Change detection data:
+++
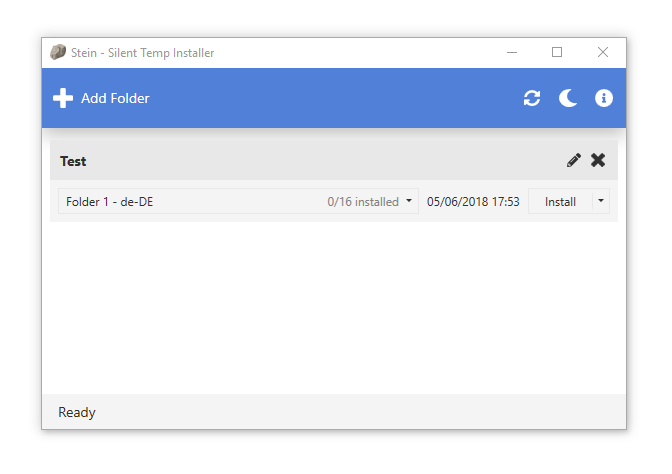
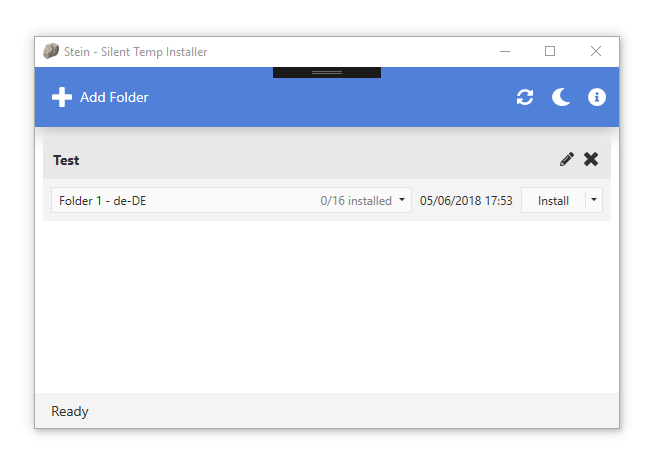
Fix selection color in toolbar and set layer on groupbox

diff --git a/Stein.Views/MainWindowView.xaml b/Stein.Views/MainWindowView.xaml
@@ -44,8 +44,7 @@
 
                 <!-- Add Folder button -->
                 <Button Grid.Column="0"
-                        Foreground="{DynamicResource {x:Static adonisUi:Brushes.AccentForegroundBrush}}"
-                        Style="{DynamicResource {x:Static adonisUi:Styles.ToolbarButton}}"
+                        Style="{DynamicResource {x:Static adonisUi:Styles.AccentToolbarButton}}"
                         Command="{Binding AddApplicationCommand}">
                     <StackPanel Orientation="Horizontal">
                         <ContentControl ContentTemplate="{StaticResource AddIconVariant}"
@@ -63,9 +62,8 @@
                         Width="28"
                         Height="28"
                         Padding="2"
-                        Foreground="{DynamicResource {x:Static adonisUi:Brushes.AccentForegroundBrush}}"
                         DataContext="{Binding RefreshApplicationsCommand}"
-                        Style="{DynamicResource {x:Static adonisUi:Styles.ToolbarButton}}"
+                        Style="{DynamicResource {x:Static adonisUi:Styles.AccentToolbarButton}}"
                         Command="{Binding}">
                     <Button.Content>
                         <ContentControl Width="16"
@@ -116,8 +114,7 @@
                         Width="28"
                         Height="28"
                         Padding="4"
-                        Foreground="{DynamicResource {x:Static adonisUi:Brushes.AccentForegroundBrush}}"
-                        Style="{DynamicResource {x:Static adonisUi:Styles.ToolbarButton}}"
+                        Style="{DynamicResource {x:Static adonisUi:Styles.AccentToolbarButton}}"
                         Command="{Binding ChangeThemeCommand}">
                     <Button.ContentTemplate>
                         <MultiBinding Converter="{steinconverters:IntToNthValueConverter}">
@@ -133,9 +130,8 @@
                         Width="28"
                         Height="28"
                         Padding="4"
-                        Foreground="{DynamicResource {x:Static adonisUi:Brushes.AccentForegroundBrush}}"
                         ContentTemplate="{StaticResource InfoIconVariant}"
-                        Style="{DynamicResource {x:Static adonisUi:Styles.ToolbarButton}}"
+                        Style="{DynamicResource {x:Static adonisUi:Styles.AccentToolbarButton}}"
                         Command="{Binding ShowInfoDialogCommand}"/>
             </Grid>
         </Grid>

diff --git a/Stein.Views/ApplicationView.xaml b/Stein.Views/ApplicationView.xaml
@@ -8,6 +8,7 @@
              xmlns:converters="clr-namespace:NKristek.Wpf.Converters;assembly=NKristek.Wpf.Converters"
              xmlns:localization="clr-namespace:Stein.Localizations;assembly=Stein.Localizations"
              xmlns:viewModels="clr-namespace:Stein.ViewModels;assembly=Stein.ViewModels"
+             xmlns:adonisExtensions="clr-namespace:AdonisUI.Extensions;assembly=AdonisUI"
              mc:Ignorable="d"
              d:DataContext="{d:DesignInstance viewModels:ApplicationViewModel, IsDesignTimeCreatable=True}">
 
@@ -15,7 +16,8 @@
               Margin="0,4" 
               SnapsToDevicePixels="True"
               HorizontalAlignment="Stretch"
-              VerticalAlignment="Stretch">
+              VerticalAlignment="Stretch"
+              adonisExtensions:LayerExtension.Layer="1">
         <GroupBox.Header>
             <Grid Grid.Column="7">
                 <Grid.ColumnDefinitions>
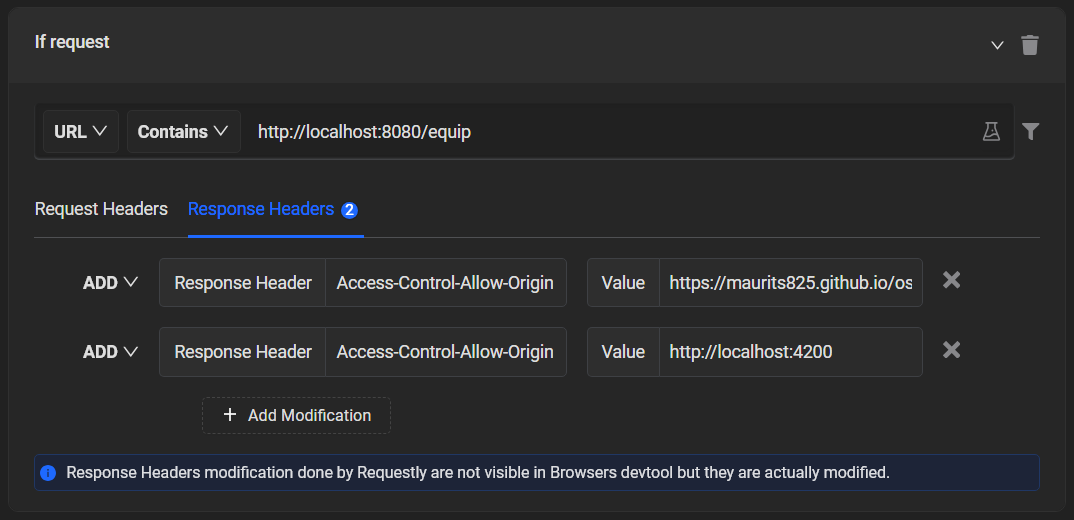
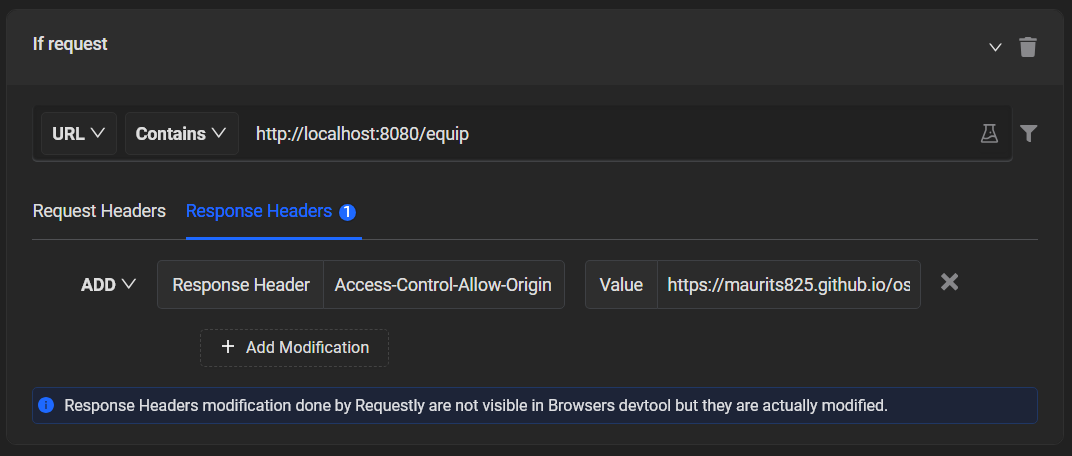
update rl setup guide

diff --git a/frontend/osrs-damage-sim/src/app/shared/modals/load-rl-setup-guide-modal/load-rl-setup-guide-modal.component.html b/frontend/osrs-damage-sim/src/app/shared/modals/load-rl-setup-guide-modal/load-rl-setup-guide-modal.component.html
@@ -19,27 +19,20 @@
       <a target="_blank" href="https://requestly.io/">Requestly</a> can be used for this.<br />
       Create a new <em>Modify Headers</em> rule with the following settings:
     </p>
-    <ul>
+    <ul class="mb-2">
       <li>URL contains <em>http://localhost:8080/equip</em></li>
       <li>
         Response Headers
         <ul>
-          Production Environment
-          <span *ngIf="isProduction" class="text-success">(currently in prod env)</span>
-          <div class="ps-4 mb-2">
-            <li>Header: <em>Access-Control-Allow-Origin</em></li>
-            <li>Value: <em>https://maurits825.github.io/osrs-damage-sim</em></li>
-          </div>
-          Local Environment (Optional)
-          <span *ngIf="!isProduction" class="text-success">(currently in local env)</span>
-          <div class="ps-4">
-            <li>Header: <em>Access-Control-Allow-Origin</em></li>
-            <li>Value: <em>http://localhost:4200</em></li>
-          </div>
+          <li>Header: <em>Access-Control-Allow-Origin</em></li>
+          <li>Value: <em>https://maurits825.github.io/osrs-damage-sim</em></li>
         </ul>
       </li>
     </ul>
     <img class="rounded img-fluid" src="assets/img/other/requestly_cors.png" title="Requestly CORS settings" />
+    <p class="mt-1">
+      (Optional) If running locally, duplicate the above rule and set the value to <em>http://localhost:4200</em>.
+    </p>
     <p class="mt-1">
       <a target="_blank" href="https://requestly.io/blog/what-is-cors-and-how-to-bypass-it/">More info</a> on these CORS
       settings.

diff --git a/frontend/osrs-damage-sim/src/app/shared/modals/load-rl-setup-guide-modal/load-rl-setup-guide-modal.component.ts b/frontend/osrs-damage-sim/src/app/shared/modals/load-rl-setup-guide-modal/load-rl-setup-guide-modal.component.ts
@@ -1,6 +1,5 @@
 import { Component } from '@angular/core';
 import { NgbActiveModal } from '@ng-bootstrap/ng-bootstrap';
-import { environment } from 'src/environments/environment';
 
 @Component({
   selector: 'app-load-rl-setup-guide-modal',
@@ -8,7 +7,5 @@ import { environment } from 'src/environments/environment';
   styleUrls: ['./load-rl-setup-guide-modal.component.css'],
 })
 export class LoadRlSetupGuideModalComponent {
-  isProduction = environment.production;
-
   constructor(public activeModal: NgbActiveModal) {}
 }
+++
PROBLEM DESCRIPTION: Answer with a single number: the count of lines in the records that contain "from".

EXERCISE OUTPUT: 4